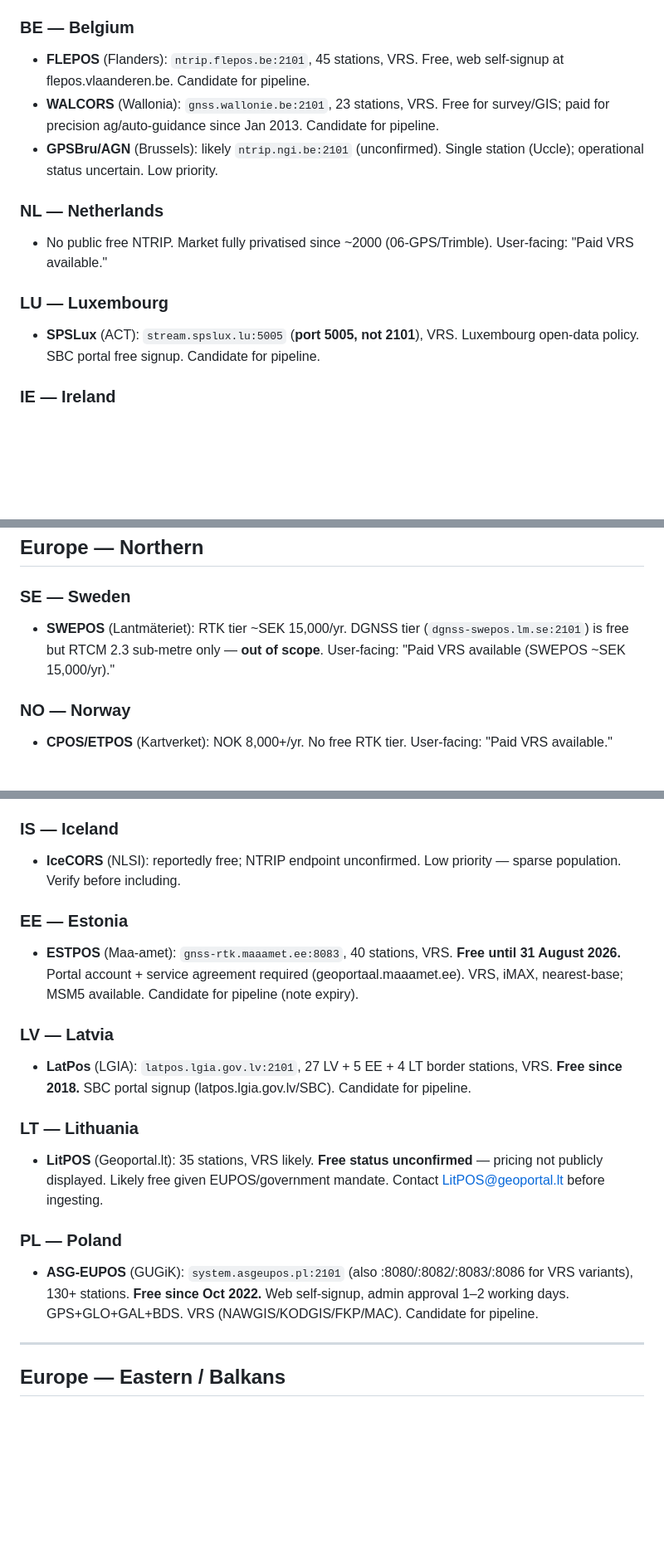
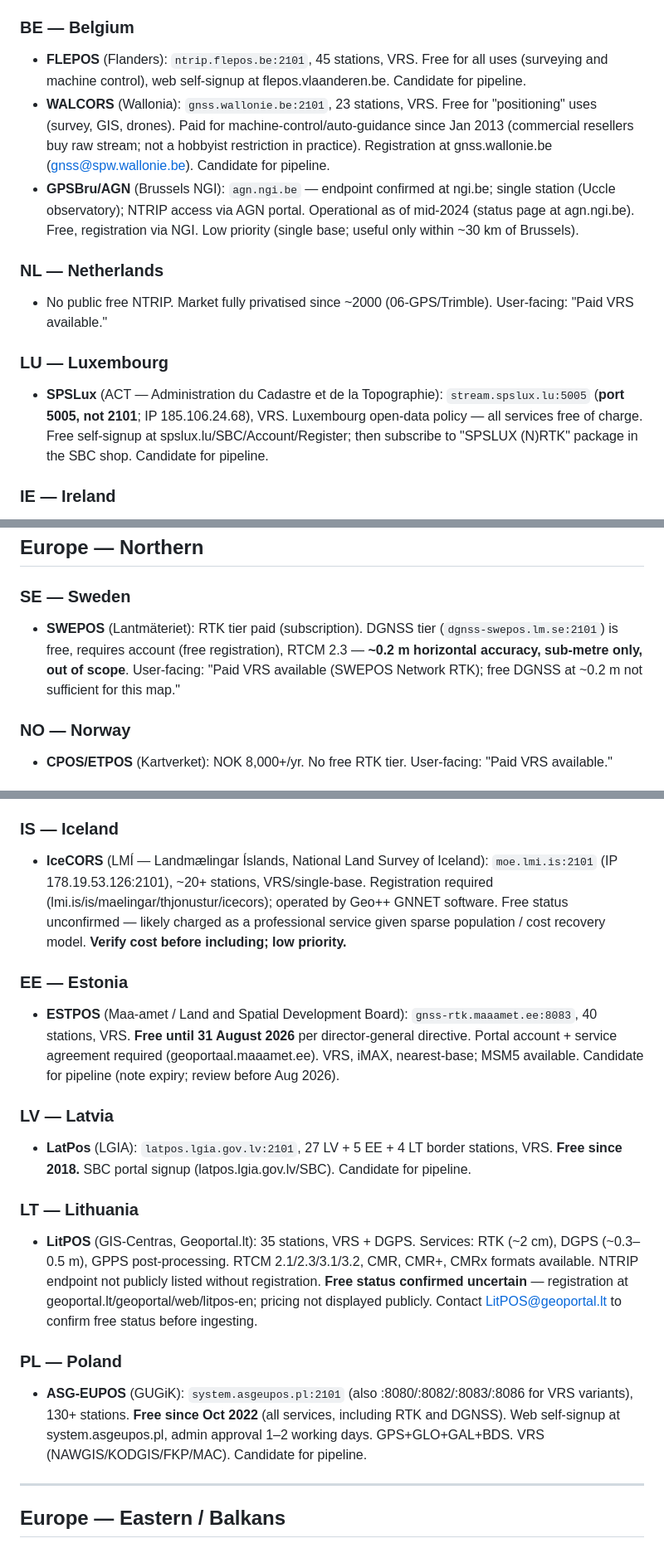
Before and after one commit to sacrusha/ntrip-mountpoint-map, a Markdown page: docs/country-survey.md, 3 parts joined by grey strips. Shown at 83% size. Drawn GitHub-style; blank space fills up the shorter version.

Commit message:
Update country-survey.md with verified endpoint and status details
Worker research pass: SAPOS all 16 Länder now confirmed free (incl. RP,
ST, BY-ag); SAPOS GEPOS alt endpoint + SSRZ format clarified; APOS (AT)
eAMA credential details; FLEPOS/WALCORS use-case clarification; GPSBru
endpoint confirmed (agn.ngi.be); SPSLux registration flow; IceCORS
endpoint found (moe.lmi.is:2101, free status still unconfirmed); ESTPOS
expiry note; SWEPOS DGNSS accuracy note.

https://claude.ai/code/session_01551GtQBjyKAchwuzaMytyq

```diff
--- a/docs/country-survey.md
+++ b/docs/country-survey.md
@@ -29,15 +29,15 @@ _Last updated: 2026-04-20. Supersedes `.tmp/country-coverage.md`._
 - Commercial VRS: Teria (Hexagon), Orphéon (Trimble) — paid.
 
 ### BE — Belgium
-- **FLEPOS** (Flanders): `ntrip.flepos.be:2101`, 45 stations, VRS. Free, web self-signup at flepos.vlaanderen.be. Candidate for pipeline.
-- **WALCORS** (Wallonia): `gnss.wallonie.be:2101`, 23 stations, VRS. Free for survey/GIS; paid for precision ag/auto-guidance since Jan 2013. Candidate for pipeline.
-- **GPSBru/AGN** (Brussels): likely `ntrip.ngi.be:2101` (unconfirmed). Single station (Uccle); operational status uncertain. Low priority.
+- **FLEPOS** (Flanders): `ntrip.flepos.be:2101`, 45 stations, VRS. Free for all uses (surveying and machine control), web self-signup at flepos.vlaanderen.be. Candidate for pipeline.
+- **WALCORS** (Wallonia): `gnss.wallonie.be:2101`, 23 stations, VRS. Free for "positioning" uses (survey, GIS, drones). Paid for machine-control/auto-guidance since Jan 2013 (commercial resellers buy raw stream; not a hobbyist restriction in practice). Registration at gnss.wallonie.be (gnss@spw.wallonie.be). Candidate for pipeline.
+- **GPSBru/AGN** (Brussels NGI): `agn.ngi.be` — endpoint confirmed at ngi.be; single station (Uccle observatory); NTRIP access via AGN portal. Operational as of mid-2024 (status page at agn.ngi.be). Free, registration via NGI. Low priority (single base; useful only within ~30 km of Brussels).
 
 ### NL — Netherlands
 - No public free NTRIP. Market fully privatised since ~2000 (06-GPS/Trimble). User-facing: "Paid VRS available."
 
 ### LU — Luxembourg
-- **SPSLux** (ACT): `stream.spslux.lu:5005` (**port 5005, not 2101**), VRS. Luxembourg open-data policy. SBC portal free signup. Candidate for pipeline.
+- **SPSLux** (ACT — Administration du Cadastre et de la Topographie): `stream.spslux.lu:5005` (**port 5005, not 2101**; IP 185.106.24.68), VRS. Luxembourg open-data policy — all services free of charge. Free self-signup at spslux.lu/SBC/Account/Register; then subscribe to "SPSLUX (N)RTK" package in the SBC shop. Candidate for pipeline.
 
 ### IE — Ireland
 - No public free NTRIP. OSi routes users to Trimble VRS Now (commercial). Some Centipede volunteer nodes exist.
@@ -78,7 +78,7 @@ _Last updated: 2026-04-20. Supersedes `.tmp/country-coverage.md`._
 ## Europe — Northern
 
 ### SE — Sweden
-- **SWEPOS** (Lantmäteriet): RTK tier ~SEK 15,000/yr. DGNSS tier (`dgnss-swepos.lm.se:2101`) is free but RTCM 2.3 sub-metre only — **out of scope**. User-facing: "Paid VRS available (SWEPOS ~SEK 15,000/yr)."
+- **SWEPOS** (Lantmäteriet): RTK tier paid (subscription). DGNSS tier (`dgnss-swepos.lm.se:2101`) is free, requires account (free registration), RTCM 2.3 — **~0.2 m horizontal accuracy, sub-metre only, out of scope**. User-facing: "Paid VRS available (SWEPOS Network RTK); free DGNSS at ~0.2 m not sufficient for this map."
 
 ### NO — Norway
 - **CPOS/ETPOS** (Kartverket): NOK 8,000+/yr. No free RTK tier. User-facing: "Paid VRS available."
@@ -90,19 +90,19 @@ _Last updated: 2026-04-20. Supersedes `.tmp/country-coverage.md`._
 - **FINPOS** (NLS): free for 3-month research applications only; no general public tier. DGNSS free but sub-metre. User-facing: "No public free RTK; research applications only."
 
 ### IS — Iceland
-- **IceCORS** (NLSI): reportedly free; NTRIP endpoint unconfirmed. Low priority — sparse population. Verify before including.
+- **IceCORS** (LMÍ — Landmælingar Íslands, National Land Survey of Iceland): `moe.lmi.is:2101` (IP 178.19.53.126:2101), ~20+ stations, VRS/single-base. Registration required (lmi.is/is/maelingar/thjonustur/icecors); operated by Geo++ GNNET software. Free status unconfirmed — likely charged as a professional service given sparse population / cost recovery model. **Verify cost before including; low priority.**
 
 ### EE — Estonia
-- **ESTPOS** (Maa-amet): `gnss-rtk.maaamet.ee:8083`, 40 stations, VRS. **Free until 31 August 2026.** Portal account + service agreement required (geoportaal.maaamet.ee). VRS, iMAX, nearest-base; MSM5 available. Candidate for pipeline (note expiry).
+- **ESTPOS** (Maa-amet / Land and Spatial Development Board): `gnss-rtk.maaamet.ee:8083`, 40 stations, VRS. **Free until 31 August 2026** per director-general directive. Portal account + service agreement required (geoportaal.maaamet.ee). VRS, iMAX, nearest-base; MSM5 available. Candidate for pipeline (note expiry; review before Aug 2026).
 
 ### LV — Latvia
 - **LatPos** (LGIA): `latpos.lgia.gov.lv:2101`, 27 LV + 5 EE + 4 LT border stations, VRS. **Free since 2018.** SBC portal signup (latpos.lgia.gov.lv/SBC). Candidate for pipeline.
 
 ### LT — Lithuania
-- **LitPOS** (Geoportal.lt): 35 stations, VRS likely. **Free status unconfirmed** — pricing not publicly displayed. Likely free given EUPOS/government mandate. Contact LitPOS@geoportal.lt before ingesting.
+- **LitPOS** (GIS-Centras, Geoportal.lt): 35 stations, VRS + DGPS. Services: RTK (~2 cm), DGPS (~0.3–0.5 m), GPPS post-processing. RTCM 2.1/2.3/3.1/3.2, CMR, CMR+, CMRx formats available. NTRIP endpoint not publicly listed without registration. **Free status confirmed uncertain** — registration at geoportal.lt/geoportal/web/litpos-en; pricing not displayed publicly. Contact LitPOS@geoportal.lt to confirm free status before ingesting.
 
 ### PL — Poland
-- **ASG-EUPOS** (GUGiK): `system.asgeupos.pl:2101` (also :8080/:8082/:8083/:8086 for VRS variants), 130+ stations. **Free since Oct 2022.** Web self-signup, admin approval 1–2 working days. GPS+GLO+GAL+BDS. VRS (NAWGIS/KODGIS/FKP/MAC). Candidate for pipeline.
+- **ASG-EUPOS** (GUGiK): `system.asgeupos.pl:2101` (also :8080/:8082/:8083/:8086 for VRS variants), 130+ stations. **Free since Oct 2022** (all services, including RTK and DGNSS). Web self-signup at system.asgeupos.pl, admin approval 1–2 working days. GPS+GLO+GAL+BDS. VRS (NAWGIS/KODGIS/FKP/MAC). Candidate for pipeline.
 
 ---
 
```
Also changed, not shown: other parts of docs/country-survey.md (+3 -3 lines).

*WORK TO BE COMPLETED*.
Every record, from top to bottom, gets written out exactly; no picture goes into the copy.

*EXERCISE RESULT*.
Before and after one commit to sacrusha/ntrip-mountpoint-map, a Markdown page: docs/country-survey.md, 3 parts joined by grey strips. Shown at 83% size. Drawn GitHub-style; blank space fills up the shorter version.

Commit message:
Update country-survey.md with verified endpoint and status details
Worker research pass: SAPOS all 16 Länder now confirmed free (incl. RP,
ST, BY-ag); SAPOS GEPOS alt endpoint + SSRZ format clarified; APOS (AT)
eAMA credential details; FLEPOS/WALCORS use-case clarification; GPSBru
endpoint confirmed (agn.ngi.be); SPSLux registration flow; IceCORS
endpoint found (moe.lmi.is:2101, free status still unconfirmed); ESTPOS
expiry note; SWEPOS DGNSS accuracy note.

https://claude.ai/code/session_01551GtQBjyKAchwuzaMytyq

```diff
--- a/docs/country-survey.md
+++ b/docs/country-survey.md
@@ -29,15 +29,15 @@ _Last updated: 2026-04-20. Supersedes `.tmp/country-coverage.md`._
 - Commercial VRS: Teria (Hexagon), Orphéon (Trimble) — paid.
 
 ### BE — Belgium
-- **FLEPOS** (Flanders): `ntrip.flepos.be:2101`, 45 stations, VRS. Free, web self-signup at flepos.vlaanderen.be. Candidate for pipeline.
-- **WALCORS** (Wallonia): `gnss.wallonie.be:2101`, 23 stations, VRS. Free for survey/GIS; paid for precision ag/auto-guidance since Jan 2013. Candidate for pipeline.
-- **GPSBru/AGN** (Brussels): likely `ntrip.ngi.be:2101` (unconfirmed). Single station (Uccle); operational status uncertain. Low priority.
+- **FLEPOS** (Flanders): `ntrip.flepos.be:2101`, 45 stations, VRS. Free for all uses (surveying and machine control), web self-signup at flepos.vlaanderen.be. Candidate for pipeline.
+- **WALCORS** (Wallonia): `gnss.wallonie.be:2101`, 23 stations, VRS. Free for "positioning" uses (survey, GIS, drones). Paid for machine-control/auto-guidance since Jan 2013 (commercial resellers buy raw stream; not a hobbyist restriction in practice). Registration at gnss.wallonie.be (gnss@spw.wallonie.be). Candidate for pipeline.
+- **GPSBru/AGN** (Brussels NGI): `agn.ngi.be` — endpoint confirmed at ngi.be; single station (Uccle observatory); NTRIP access via AGN portal. Operational as of mid-2024 (status page at agn.ngi.be). Free, registration via NGI. Low priority (single base; useful only within ~30 km of Brussels).
 
 ### NL — Netherlands
 - No public free NTRIP. Market fully privatised since ~2000 (06-GPS/Trimble). User-facing: "Paid VRS available."
 
 ### LU — Luxembourg
-- **SPSLux** (ACT): `stream.spslux.lu:5005` (**port 5005, not 2101**), VRS. Luxembourg open-data policy. SBC portal free signup. Candidate for pipeline.
+- **SPSLux** (ACT — Administration du Cadastre et de la Topographie): `stream.spslux.lu:5005` (**port 5005, not 2101**; IP 185.106.24.68), VRS. Luxembourg open-data policy — all services free of charge. Free self-signup at spslux.lu/SBC/Account/Register; then subscribe to "SPSLUX (N)RTK" package in the SBC shop. Candidate for pipeline.
 
 ### IE — Ireland
 - No public free NTRIP. OSi routes users to Trimble VRS Now (commercial). Some Centipede volunteer nodes exist.
@@ -78,7 +78,7 @@ _Last updated: 2026-04-20. Supersedes `.tmp/country-coverage.md`._
 ## Europe — Northern
 
 ### SE — Sweden
-- **SWEPOS** (Lantmäteriet): RTK tier ~SEK 15,000/yr. DGNSS tier (`dgnss-swepos.lm.se:2101`) is free but RTCM 2.3 sub-metre only — **out of scope**. User-facing: "Paid VRS available (SWEPOS ~SEK 15,000/yr)."
+- **SWEPOS** (Lantmäteriet): RTK tier paid (subscription). DGNSS tier (`dgnss-swepos.lm.se:2101`) is free, requires account (free registration), RTCM 2.3 — **~0.2 m horizontal accuracy, sub-metre only, out of scope**. User-facing: "Paid VRS available (SWEPOS Network RTK); free DGNSS at ~0.2 m not sufficient for this map."
 
 ### NO — Norway
 - **CPOS/ETPOS** (Kartverket): NOK 8,000+/yr. No free RTK tier. User-facing: "Paid VRS available."
@@ -90,19 +90,19 @@ _Last updated: 2026-04-20. Supersedes `.tmp/country-coverage.md`._
 - **FINPOS** (NLS): free for 3-month research applications only; no general public tier. DGNSS free but sub-metre. User-facing: "No public free RTK; research applications only."
 
 ### IS — Iceland
-- **IceCORS** (NLSI): reportedly free; NTRIP endpoint unconfirmed. Low priority — sparse population. Verify before including.
+- **IceCORS** (LMÍ — Landmælingar Íslands, National Land Survey of Iceland): `moe.lmi.is:2101` (IP 178.19.53.126:2101), ~20+ stations, VRS/single-base. Registration required (lmi.is/is/maelingar/thjonustur/icecors); operated by Geo++ GNNET software. Free status unconfirmed — likely charged as a professional service given sparse population / cost recovery model. **Verify cost before including; low priority.**
 
 ### EE — Estonia
-- **ESTPOS** (Maa-amet): `gnss-rtk.maaamet.ee:8083`, 40 stations, VRS. **Free until 31 August 2026.** Portal account + service agreement required (geoportaal.maaamet.ee). VRS, iMAX, nearest-base; MSM5 available. Candidate for pipeline (note expiry).
+- **ESTPOS** (Maa-amet / Land and Spatial Development Board): `gnss-rtk.maaamet.ee:8083`, 40 stations, VRS. **Free until 31 August 2026** per director-general directive. Portal account + service agreement required (geoportaal.maaamet.ee). VRS, iMAX, nearest-base; MSM5 available. Candidate for pipeline (note expiry; review before Aug 2026).
 
 ### LV — Latvia
 - **LatPos** (LGIA): `latpos.lgia.gov.lv:2101`, 27 LV + 5 EE + 4 LT border stations, VRS. **Free since 2018.** SBC portal signup (latpos.lgia.gov.lv/SBC). Candidate for pipeline.
 
 ### LT — Lithuania
-- **LitPOS** (Geoportal.lt): 35 stations, VRS likely. **Free status unconfirmed** — pricing not publicly displayed. Likely free given EUPOS/government mandate. Contact LitPOS@geoportal.lt before ingesting.
+- **LitPOS** (GIS-Centras, Geoportal.lt): 35 stations, VRS + DGPS. Services: RTK (~2 cm), DGPS (~0.3–0.5 m), GPPS post-processing. RTCM 2.1/2.3/3.1/3.2, CMR, CMR+, CMRx formats available. NTRIP endpoint not publicly listed without registration. **Free status confirmed uncertain** — registration at geoportal.lt/geoportal/web/litpos-en; pricing not displayed publicly. Contact LitPOS@geoportal.lt to confirm free status before ingesting.
 
 ### PL — Poland
-- **ASG-EUPOS** (GUGiK): `system.asgeupos.pl:2101` (also :8080/:8082/:8083/:8086 for VRS variants), 130+ stations. **Free since Oct 2022.** Web self-signup, admin approval 1–2 working days. GPS+GLO+GAL+BDS. VRS (NAWGIS/KODGIS/FKP/MAC). Candidate for pipeline.
+- **ASG-EUPOS** (GUGiK): `system.asgeupos.pl:2101` (also :8080/:8082/:8083/:8086 for VRS variants), 130+ stations. **Free since Oct 2022** (all services, including RTK and DGNSS). Web self-signup at system.asgeupos.pl, admin approval 1–2 working days. GPS+GLO+GAL+BDS. VRS (NAWGIS/KODGIS/FKP/MAC). Candidate for pipeline.
 
 ---
 
```
Also changed, not shown: other parts of docs/country-survey.md (+3 -3 lines).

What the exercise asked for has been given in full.